That said, Anthony and I were planning for a very abbreviated trip to Boston for my birthday and we were in the market for a hotel room. I had briefly looked at the AirBnB market and the pickings were pretty slim. On a whim, I decided to download the Hotel Tonight app. I think what immediately impressed me about this app is how streamlined it was to use. Many apps push you to create an account before you even start using the app. I typically dislike this approach because it's really a cheap way to gain users — you can say you have 1 million users but if most of them signed up once and then didn't continue to use your app later, what value was it to have those folks signed up?
I wanted to use my promo code so, prior to booking, I went to the tab that looks like one for profile information and loaded in all my pertinent information, including the promo code. Once the code is loaded into your account, it will be applied to your reservation at checkout. You don't have to do anything extra to apply it which is nice.
Additionally, another point to note is that you don't have a "hamburger" menu here that hides a whole bunch of options you couldn't figure out how to fit into your app. The options presented make it clear what Hotel Tonight is trying to do: get you to book with their hotel partners AND refer friends to Hotel Tonight to drive their download/membership/engagement numbers higher. Also, the error conditions — when you dont have wireless or cell signal, for example — are really well done.
One of the really neat things about this app is that you can track hotel prices for a given location over a certain period of time in which you want to book and Hotel Tonight will notify you if the prices have gone down. This was actually very helpful to me as I thought I had missed out on a deal but the next day received a notication that the prices were lower and, sure enough, the original hotel I wanted to book was available again.
The absolute best part of this app, however, is the integration with Apple Pay. Paying for your hotel is incredibly easy. After hitting the "Book Now" button on a listing, there is nothing left for you to enter. Because I've already entered all my information, the only thing left to do is pay. From the confirmation screen, I can see the dates I'm signing up for and the full price I'll be charged. Simply authenticating with my thumbprint is the last step and confirms that I am authorized to make this purchase.
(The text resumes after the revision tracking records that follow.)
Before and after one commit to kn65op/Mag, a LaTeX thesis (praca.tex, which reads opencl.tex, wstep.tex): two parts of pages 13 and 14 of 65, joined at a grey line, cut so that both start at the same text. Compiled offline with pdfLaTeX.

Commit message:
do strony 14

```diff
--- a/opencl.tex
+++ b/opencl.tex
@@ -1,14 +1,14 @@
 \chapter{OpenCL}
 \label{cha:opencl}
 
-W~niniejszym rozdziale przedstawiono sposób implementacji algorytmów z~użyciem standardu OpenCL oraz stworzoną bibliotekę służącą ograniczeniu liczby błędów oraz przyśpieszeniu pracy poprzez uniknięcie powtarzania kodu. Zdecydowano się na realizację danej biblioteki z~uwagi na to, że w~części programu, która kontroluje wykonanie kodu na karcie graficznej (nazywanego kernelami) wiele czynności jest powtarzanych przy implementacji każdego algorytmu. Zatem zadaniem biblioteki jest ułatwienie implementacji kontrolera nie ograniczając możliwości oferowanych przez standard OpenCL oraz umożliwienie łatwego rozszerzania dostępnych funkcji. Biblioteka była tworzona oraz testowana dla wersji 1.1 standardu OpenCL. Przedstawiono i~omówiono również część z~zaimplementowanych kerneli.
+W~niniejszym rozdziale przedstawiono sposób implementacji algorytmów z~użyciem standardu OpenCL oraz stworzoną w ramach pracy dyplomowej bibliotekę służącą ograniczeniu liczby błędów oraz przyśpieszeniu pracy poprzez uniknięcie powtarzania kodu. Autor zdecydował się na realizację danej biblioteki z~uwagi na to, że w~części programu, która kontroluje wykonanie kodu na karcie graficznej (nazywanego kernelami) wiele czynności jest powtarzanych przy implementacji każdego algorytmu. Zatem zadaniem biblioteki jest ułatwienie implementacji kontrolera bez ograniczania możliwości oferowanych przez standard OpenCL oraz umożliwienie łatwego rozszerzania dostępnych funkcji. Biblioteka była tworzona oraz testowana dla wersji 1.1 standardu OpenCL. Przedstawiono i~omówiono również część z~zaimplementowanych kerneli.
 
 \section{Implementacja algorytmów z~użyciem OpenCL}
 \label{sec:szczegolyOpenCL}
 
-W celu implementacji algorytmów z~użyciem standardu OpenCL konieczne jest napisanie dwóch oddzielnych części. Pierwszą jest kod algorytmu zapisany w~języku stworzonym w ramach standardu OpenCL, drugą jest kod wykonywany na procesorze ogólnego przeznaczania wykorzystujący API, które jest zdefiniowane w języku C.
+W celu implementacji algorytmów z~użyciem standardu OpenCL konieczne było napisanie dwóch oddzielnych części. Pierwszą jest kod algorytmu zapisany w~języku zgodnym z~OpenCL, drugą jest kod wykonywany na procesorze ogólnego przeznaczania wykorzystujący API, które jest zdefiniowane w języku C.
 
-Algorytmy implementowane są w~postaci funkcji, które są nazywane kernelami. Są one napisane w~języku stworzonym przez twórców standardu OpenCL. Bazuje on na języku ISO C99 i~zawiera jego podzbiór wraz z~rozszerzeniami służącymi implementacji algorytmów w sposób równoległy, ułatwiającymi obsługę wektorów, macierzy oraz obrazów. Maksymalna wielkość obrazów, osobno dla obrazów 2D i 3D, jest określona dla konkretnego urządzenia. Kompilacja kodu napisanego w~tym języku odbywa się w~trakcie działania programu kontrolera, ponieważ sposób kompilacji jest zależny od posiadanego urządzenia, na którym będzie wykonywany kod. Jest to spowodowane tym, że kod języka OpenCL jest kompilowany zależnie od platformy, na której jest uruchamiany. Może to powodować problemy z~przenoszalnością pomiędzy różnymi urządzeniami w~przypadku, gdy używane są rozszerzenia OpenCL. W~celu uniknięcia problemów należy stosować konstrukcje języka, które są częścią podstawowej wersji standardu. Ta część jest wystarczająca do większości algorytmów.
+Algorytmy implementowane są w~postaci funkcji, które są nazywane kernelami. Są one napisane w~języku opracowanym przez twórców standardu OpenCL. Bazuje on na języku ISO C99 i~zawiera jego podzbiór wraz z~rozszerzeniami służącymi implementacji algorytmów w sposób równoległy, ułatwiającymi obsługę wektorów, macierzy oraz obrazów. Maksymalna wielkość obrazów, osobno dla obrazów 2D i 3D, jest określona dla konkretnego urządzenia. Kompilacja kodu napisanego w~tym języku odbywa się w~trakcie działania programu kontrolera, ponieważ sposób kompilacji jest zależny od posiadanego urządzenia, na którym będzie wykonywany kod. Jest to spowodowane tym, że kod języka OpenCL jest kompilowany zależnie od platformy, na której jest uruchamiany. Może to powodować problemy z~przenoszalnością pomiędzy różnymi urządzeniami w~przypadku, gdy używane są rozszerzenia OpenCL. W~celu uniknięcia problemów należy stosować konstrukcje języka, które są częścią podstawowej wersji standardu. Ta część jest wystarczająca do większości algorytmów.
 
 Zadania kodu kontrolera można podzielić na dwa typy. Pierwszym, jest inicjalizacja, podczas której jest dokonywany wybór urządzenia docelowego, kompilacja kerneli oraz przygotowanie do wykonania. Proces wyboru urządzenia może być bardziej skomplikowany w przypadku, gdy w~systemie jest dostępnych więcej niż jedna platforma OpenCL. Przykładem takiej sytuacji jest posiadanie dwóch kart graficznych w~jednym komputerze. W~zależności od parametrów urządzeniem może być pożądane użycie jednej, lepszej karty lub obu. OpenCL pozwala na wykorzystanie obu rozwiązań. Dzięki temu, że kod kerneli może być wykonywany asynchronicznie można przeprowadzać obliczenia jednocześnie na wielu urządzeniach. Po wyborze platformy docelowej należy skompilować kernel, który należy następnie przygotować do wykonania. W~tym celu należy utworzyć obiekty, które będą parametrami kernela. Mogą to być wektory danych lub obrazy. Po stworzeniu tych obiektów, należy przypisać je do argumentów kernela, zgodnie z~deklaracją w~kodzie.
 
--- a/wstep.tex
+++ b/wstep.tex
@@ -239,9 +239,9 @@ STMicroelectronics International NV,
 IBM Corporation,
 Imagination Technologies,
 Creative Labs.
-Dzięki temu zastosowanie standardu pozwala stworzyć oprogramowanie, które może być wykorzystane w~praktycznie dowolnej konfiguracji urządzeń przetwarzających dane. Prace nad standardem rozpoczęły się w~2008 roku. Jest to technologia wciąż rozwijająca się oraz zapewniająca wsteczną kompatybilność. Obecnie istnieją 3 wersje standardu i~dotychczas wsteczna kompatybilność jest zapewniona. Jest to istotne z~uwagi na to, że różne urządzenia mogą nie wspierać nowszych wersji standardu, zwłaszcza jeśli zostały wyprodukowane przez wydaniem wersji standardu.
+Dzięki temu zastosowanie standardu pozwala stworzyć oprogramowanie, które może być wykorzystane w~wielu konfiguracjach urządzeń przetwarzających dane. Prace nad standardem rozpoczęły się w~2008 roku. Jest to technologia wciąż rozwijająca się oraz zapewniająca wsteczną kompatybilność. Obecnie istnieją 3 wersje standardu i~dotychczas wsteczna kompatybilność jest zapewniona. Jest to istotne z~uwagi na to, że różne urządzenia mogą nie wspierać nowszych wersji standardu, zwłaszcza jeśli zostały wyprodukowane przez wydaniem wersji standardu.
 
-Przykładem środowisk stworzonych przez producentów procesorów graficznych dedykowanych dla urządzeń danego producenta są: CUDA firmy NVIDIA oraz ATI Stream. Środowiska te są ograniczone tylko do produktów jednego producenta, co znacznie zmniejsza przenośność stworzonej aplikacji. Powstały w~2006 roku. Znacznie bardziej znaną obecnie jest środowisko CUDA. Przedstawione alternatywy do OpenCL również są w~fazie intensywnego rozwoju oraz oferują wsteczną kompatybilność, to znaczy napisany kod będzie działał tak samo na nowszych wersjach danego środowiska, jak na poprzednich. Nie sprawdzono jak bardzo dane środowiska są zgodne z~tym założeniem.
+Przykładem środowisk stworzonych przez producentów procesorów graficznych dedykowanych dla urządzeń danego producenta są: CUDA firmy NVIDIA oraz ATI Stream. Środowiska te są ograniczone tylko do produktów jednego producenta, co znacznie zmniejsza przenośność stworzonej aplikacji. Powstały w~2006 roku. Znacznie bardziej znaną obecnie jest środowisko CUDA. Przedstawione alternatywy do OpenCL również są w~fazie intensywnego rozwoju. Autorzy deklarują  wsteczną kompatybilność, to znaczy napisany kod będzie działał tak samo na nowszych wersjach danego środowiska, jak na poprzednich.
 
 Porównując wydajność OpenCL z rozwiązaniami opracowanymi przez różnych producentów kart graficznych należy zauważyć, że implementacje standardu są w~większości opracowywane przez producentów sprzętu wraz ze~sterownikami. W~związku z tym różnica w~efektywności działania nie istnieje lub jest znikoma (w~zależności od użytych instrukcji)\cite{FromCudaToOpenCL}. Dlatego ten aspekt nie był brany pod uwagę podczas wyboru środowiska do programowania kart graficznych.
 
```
In what has lately been a very busy time for me, I've found that apps that make my life easier have truly been vital. Hotel Tonight will definitely fall into that category and I wouldn't hesitate to use it again in the future. Competitors such as Expedia, for example, often do too much or try too hard to sell add ons/gimmicks rather than focusing on the right customer experience to make the act of booking travel less of an ordeal.